RECORDS FOR THE TASK >>
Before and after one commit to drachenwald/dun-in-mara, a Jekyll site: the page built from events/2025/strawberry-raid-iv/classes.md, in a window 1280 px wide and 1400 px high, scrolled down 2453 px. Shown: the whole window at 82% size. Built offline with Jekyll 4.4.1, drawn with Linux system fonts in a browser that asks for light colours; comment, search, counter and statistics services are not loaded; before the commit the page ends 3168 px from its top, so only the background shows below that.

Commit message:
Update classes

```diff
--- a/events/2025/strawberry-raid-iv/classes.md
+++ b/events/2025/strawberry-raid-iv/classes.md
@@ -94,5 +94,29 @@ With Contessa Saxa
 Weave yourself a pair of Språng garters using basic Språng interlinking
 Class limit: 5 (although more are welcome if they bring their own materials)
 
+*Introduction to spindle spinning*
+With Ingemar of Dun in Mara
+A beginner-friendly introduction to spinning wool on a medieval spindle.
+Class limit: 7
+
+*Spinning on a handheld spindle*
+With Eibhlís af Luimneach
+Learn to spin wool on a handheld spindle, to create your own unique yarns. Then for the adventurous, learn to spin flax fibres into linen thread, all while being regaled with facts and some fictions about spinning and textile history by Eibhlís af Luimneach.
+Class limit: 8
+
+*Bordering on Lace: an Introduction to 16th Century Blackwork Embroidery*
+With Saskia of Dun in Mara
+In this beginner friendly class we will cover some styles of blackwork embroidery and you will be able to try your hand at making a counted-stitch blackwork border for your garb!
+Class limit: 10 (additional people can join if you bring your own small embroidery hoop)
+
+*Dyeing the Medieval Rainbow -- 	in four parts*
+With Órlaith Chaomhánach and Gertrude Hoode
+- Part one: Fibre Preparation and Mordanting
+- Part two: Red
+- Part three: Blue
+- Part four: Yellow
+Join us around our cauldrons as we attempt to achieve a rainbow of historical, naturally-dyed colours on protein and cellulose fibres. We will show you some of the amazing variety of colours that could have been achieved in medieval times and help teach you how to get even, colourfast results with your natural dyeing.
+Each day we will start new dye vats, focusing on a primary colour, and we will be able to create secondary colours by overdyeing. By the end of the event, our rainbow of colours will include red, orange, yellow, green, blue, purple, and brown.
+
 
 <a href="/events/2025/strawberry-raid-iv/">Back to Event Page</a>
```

TASK DESCRIPTION >>
Nothing in the records above may be left out; repeat them exactly.

ANSWER TO THIS PROBLEM >>
Before and after one commit to drachenwald/dun-in-mara, a Jekyll site: the page built from events/2025/strawberry-raid-iv/classes.md, in a window 1280 px wide and 1400 px high, scrolled down 2453 px. Shown: the whole window at 82% size. Built offline with Jekyll 4.4.1, drawn with Linux system fonts in a browser that asks for light colours; comment, search, counter and statistics services are not loaded; before the commit the page ends 3168 px from its top, so only the background shows below that.

Commit message:
Update classes

```diff
--- a/events/2025/strawberry-raid-iv/classes.md
+++ b/events/2025/strawberry-raid-iv/classes.md
@@ -94,5 +94,29 @@ With Contessa Saxa
 Weave yourself a pair of Språng garters using basic Språng interlinking
 Class limit: 5 (although more are welcome if they bring their own materials)
 
+*Introduction to spindle spinning*
+With Ingemar of Dun in Mara
+A beginner-friendly introduction to spinning wool on a medieval spindle.
+Class limit: 7
+
+*Spinning on a handheld spindle*
+With Eibhlís af Luimneach
+Learn to spin wool on a handheld spindle, to create your own unique yarns. Then for the adventurous, learn to spin flax fibres into linen thread, all while being regaled with facts and some fictions about spinning and textile history by Eibhlís af Luimneach.
+Class limit: 8
+
+*Bordering on Lace: an Introduction to 16th Century Blackwork Embroidery*
+With Saskia of Dun in Mara
+In this beginner friendly class we will cover some styles of blackwork embroidery and you will be able to try your hand at making a counted-stitch blackwork border for your garb!
+Class limit: 10 (additional people can join if you bring your own small embroidery hoop)
+
+*Dyeing the Medieval Rainbow -- 	in four parts*
+With Órlaith Chaomhánach and Gertrude Hoode
+- Part one: Fibre Preparation and Mordanting
+- Part two: Red
+- Part three: Blue
+- Part four: Yellow
+Join us around our cauldrons as we attempt to achieve a rainbow of historical, naturally-dyed colours on protein and cellulose fibres. We will show you some of the amazing variety of colours that could have been achieved in medieval times and help teach you how to get even, colourfast results with your natural dyeing.
+Each day we will start new dye vats, focusing on a primary colour, and we will be able to create secondary colours by overdyeing. By the end of the event, our rainbow of colours will include red, orange, yellow, green, blue, purple, and brown.
+
 
 <a href="/events/2025/strawberry-raid-iv/">Back to Event Page</a>
```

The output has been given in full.